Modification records
⁂
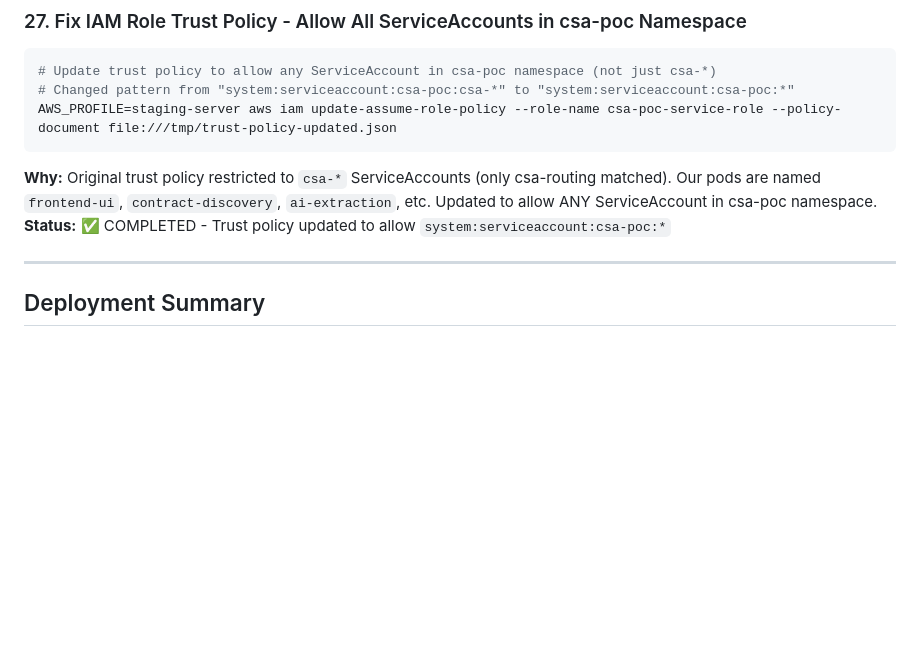
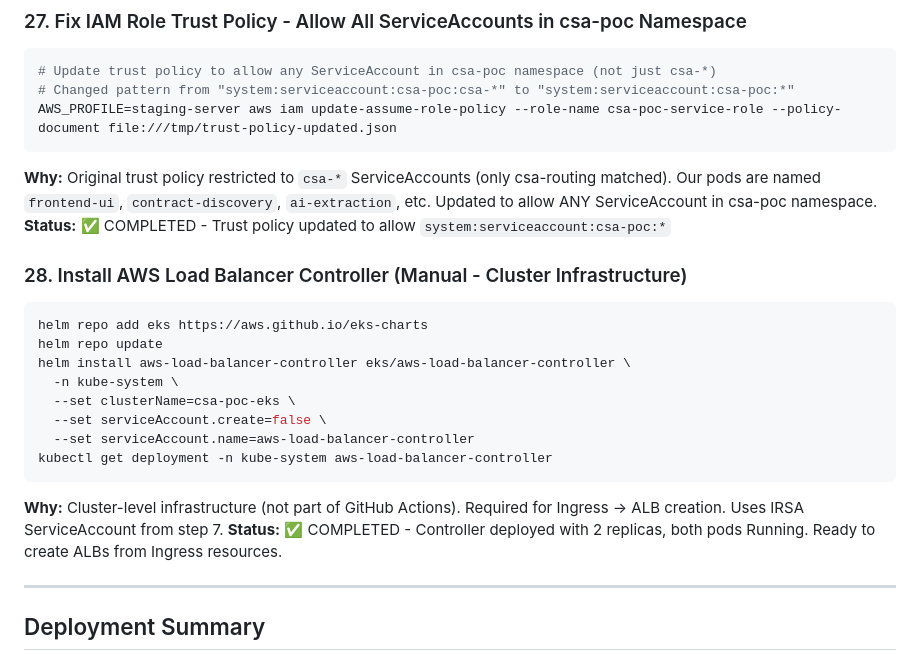
Before and after one commit to chandanjv2502/csa-automation, a Markdown page: Action.md, the part around the change. Drawn GitHub-style; blank space fills up the shorter version.

Commit message:
Install AWS Load Balancer Controller
- Installed via Helm in kube-system namespace
- Using IRSA ServiceAccount created earlier
- 2 replicas running successfully
- Cluster-level infrastructure (not part of app deployment)
- Ready to process Ingress resources and create ALBs

````diff
--- a/Action.md
+++ b/Action.md
@@ -261,6 +261,20 @@ AWS_PROFILE=staging-server aws iam update-assume-role-policy --role-name csa-poc
 **Why:** Original trust policy restricted to `csa-*` ServiceAccounts (only csa-routing matched). Our pods are named `frontend-ui`, `contract-discovery`, `ai-extraction`, etc. Updated to allow ANY ServiceAccount in csa-poc namespace.
 **Status:** ✅ COMPLETED - Trust policy updated to allow `system:serviceaccount:csa-poc:*`
 
+### 28. Install AWS Load Balancer Controller (Manual - Cluster Infrastructure)
+```bash
+helm repo add eks https://aws.github.io/eks-charts
+helm repo update
+helm install aws-load-balancer-controller eks/aws-load-balancer-controller \
+  -n kube-system \
+  --set clusterName=csa-poc-eks \
+  --set serviceAccount.create=false \
+  --set serviceAccount.name=aws-load-balancer-controller
+kubectl get deployment -n kube-system aws-load-balancer-controller
+```
+**Why:** Cluster-level infrastructure (not part of GitHub Actions). Required for Ingress → ALB creation. Uses IRSA ServiceAccount from step 7.
+**Status:** ✅ COMPLETED - Controller deployed with 2 replicas, both pods Running. Ready to create ALBs from Ingress resources.
+
 ---
 
 ## Deployment Summary
````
⁂
» Exercise instructions:
The answer must be all the lines above that hold the word "kube".

» Worked solution:
- Installed via Helm in kube-system namespace
+  -n kube-system \
+kubectl get deployment -n kube-system aws-load-balancer-controller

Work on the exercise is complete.